"Sauti said, 'O thou of ascetic wealth, soon after her lord had left her, Jaratkaru went to her brother. And she told him everything that had happened. And the prince of snakes, hearing the calamitous news, spake unto his miserable sister, himself more miserable still.'
"And he said, 'Thou knowest, 'O amiable one, the purpose of thy bestowal, the reason thereof. If, from that union, for the welfare of the snakes, a son be born, then he, possessed of energy, will save us all from the snake-sacrifice. The Grandsire had said so, of old, in the midst of the gods. O fortunate one, hast thou conceived from thy union with that best of Rishis? My heart's desire is that my bestowal of thee on that wise one may not be fruitless. Truly, it is not proper for me to ask thee about this. But from the gravity of the interests I ask thee this.

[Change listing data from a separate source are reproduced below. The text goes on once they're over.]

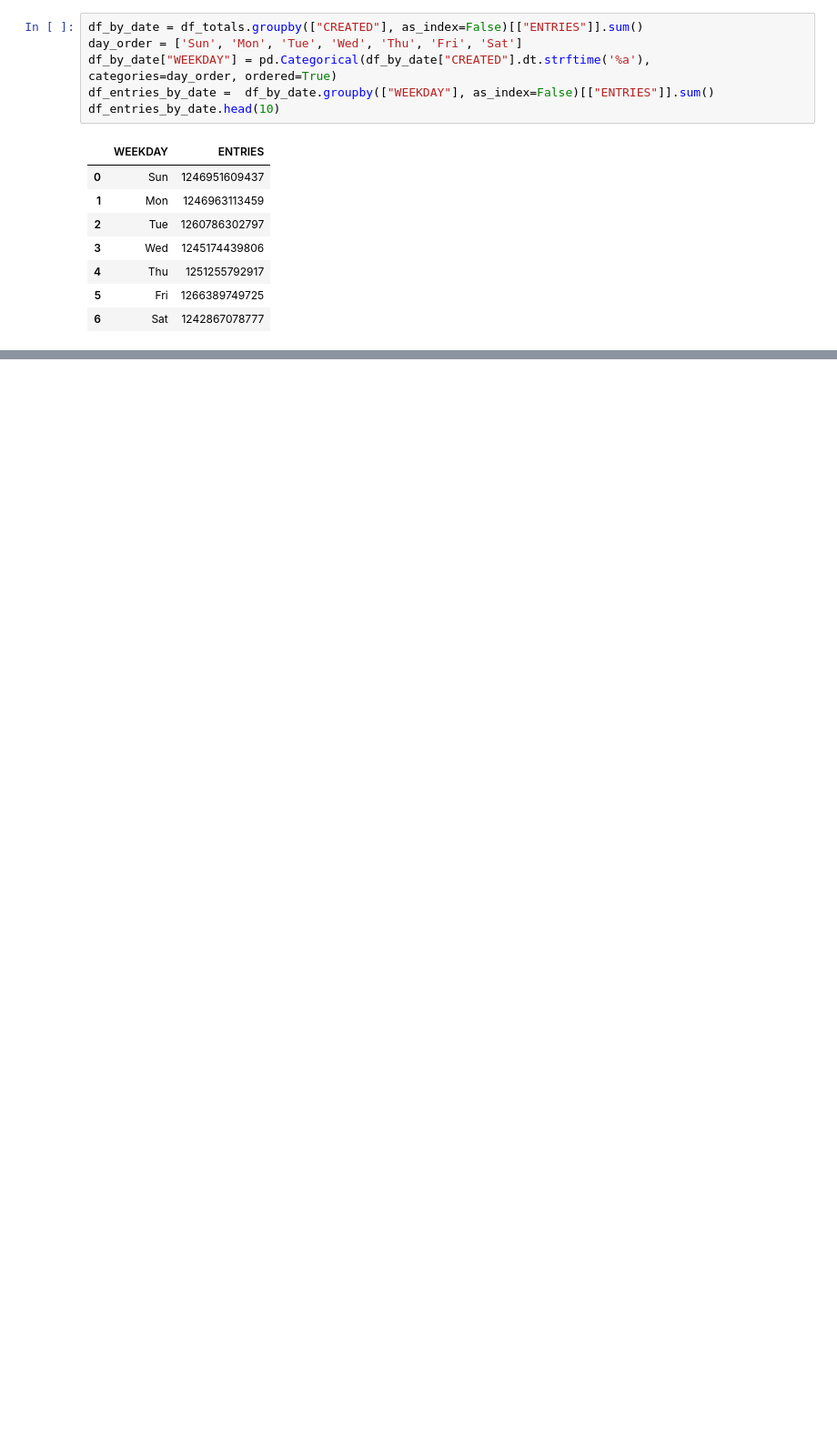
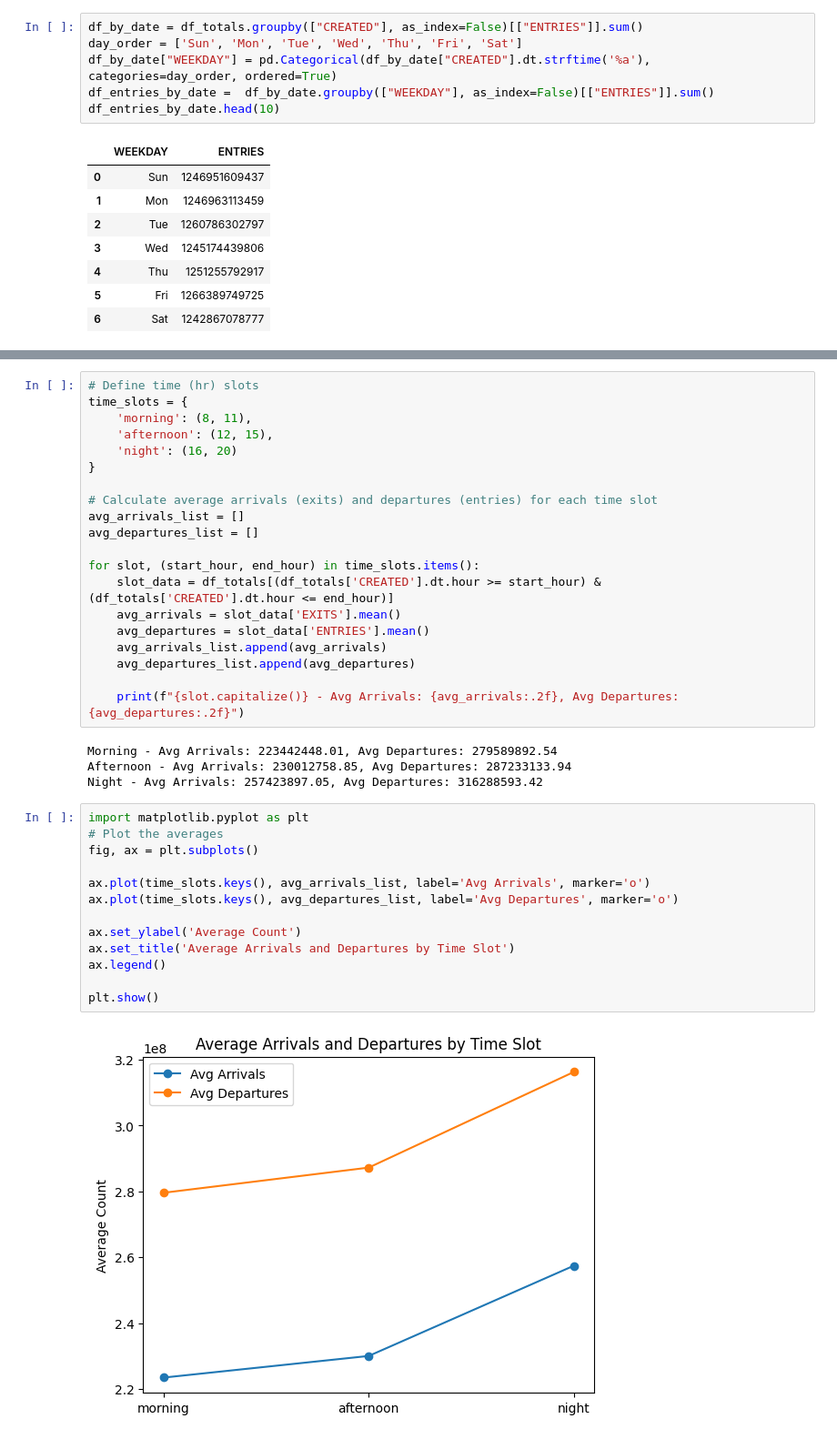
Before and after one commit to ozkary/data-engineering-mta-turnstile, a Jupyter notebook: Step1-Discovery/discovery.ipynb, the cells around one changed output, grey strips where cells are left out. Shown: that part at 91% size. Cells and saved outputs as stored; diff of their text form; blank space fills up the shorter version.

```diff
--- a/Step1-Discovery/discovery.ipynb
+++ b/Step1-Discovery/discovery.ipynb
@@ -131,0 +282,39 @@ bar_chart.show()
+# %%
+# Define time (hr) slots
+time_slots = {
+    'morning': (8, 11),
+    'afternoon': (12, 15),
+    'night': (16, 20)
+}
+
+# Calculate average arrivals (exits) and departures (entries) for each time slot
+avg_arrivals_list = []
+avg_departures_list = []
+
+for slot, (start_hour, end_hour) in time_slots.items():
+    slot_data = df_totals[(df_totals['CREATED'].dt.hour >= start_hour) & (df_totals['CREATED'].dt.hour <= end_hour)]
+    avg_arrivals = slot_data['EXITS'].mean()
+    avg_departures = slot_data['ENTRIES'].mean()
+    avg_arrivals_list.append(avg_arrivals)
+    avg_departures_list.append(avg_departures)
+
+    print(f"{slot.capitalize()} - Avg Arrivals: {avg_arrivals:.2f}, Avg Departures: {avg_departures:.2f}")
+# %% [output]
+Morning - Avg Arrivals: 223442448.01, Avg Departures: 279589892.54
+Afternoon - Avg Arrivals: 230012758.85, Avg Departures: 287233133.94
+Night - Avg Arrivals: 257423897.05, Avg Departures: 316288593.42
+# %%
+import matplotlib.pyplot as plt
+# Plot the averages
+fig, ax = plt.subplots()
+
+ax.plot(time_slots.keys(), avg_arrivals_list, label='Avg Arrivals', marker='o')
+ax.plot(time_slots.keys(), avg_departures_list, label='Avg Departures', marker='o')
+
+ax.set_ylabel('Average Count')
+ax.set_title('Average Arrivals and Departures by Time Slot')
+ax.legend()
+
+plt.show()
+# %% [output]
+[figure, added]
```
Also changed, not shown: parts of 28 cells of this notebook, 5 other files.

Knowing also the obstinacy of thy lord, ever engaged in severe penances, I shall not follow him, for he may curse me. Tell me in detail all that thy lord, O amiable one, hath done, and extract that terribly afflicting dart that lies implanted for a long time past in my heart.'
"Jaratkaru, thus addressed, consoling Vasuki, the king of the snakes, at length replied, saying, 'Asked by me about offspring, the high-souled and mighty ascetic said, 'There is,'--and then he went away. I do not remember him to have ever before speak even in jest aught that is false. Why should he, O king, speak a falsehood on such a serious occasion? He said, 'Thou shouldst not grieve, O daughter of the snake race, about the intended result of our union. A son shall be born to thee, resplendent as the blazing sun.' O brother, having said this to me, my husband of ascetic wealth went away--Therefore, let the deep sorrow cherished in thy heart disappear.'
"Sauti continued, 'Thus addressed, Vasuki, the king of the snakes, accepted those words of his sister, and in great joy said, 'Be it so!' And the chief of the snakes then adored his sister with his best regards, gift of wealth, and fitting eulogies. Then, O best of Brahmanas, the embryo endued with great splendour, began to develop, like the moon in the heavens in the bright fortnight.
And in due time, the sister of the snakes, O Brahmana, gave birth to a son of the splendour of a celestial child, who became the reliever of the fears of his ancestors and maternal relatives. The child grew up there in the house of the king of the snakes. He studied the Vedas and their branches with the ascetic Chyavana, the son of Bhrigu. And though but a boy, his vows were rigid. And he was gifted with great intelligence, and with the several attributes of virtue, knowledge, freedom from the world's indulgences, and saintliness. And the name by which he was known to the
world was Astika. And he was known by the name of Astika (whoever is) because his father had gone to the woods, saying. 'There is', when he was in the womb. Though but a boy, he had great gravity and intelligence. And he was reared with great care in the palace of the snakes. And he was like the illustrious lord of the celestials, Mahadeva of the golden form, the wielder of the trident. And he grew up day by day, the delight of all the snakes.'"